§ **Task brief**
Each record has to be repeated exactly as given.
Exercise material Block Start
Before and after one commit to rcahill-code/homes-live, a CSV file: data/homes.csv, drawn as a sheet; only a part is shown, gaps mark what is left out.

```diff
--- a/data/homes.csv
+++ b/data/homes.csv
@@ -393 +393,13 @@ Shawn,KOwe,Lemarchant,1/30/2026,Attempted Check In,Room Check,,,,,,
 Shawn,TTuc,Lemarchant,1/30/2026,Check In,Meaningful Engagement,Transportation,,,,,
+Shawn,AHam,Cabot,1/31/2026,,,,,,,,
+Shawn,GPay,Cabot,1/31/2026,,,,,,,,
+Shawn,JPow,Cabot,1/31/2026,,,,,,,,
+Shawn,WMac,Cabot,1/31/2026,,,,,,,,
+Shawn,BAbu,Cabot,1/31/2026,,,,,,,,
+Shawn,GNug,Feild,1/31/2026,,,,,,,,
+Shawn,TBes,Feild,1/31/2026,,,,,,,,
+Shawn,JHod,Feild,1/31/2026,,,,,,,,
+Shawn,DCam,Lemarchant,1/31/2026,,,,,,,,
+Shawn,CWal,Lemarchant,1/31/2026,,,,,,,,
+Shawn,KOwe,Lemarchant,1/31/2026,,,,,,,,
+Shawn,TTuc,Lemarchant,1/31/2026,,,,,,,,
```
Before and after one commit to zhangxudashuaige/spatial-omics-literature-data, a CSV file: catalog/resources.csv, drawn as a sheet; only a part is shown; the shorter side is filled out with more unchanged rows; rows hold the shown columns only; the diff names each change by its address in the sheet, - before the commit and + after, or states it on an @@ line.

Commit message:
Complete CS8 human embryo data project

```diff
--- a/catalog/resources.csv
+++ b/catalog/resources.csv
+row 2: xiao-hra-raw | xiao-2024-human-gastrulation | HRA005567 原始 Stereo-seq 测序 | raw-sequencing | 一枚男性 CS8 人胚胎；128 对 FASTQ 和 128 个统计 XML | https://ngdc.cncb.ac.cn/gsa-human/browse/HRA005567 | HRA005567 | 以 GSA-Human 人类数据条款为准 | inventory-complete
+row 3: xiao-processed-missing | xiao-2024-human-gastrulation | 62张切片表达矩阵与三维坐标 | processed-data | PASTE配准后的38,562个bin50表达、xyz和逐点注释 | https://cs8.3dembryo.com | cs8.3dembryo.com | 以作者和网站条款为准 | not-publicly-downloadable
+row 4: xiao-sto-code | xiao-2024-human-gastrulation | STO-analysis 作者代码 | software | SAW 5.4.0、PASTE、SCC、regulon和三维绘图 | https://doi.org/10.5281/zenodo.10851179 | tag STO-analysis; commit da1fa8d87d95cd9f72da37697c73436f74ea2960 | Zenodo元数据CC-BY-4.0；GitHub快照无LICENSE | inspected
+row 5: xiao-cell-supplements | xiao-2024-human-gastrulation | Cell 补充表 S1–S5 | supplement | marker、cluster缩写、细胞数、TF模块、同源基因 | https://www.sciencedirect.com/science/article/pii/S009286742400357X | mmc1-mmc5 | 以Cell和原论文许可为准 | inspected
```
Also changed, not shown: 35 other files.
Exercise material Block End
§ **Answer**
Before and after one commit to rcahill-code/homes-live, a CSV file: data/homes.csv, drawn as a sheet; only a part is shown, gaps mark what is left out.

```diff
--- a/data/homes.csv
+++ b/data/homes.csv
@@ -393 +393,13 @@ Shawn,KOwe,Lemarchant,1/30/2026,Attempted Check In,Room Check,,,,,,
 Shawn,TTuc,Lemarchant,1/30/2026,Check In,Meaningful Engagement,Transportation,,,,,
+Shawn,AHam,Cabot,1/31/2026,,,,,,,,
+Shawn,GPay,Cabot,1/31/2026,,,,,,,,
+Shawn,JPow,Cabot,1/31/2026,,,,,,,,
+Shawn,WMac,Cabot,1/31/2026,,,,,,,,
+Shawn,BAbu,Cabot,1/31/2026,,,,,,,,
+Shawn,GNug,Feild,1/31/2026,,,,,,,,
+Shawn,TBes,Feild,1/31/2026,,,,,,,,
+Shawn,JHod,Feild,1/31/2026,,,,,,,,
+Shawn,DCam,Lemarchant,1/31/2026,,,,,,,,
+Shawn,CWal,Lemarchant,1/31/2026,,,,,,,,
+Shawn,KOwe,Lemarchant,1/31/2026,,,,,,,,
+Shawn,TTuc,Lemarchant,1/31/2026,,,,,,,,
```
Before and after one commit to zhangxudashuaige/spatial-omics-literature-data, a CSV file: catalog/resources.csv, drawn as a sheet; only a part is shown; the shorter side is filled out with more unchanged rows; rows hold the shown columns only; the diff names each change by its address in the sheet, - before the commit and + after, or states it on an @@ line.

Commit message:
Complete CS8 human embryo data project

```diff
--- a/catalog/resources.csv
+++ b/catalog/resources.csv
+row 2: xiao-hra-raw | xiao-2024-human-gastrulation | HRA005567 原始 Stereo-seq 测序 | raw-sequencing | 一枚男性 CS8 人胚胎；128 对 FASTQ 和 128 个统计 XML | https://ngdc.cncb.ac.cn/gsa-human/browse/HRA005567 | HRA005567 | 以 GSA-Human 人类数据条款为准 | inventory-complete
+row 3: xiao-processed-missing | xiao-2024-human-gastrulation | 62张切片表达矩阵与三维坐标 | processed-data | PASTE配准后的38,562个bin50表达、xyz和逐点注释 | https://cs8.3dembryo.com | cs8.3dembryo.com | 以作者和网站条款为准 | not-publicly-downloadable
+row 4: xiao-sto-code | xiao-2024-human-gastrulation | STO-analysis 作者代码 | software | SAW 5.4.0、PASTE、SCC、regulon和三维绘图 | https://doi.org/10.5281/zenodo.10851179 | tag STO-analysis; commit da1fa8d87d95cd9f72da37697c73436f74ea2960 | Zenodo元数据CC-BY-4.0；GitHub快照无LICENSE | inspected
+row 5: xiao-cell-supplements | xiao-2024-human-gastrulation | Cell 补充表 S1–S5 | supplement | marker、cluster缩写、细胞数、TF模块、同源基因 | https://www.sciencedirect.com/science/article/pii/S009286742400357X | mmc1-mmc5 | 以Cell和原论文许可为准 | inspected
```
Also changed, not shown: 35 other files.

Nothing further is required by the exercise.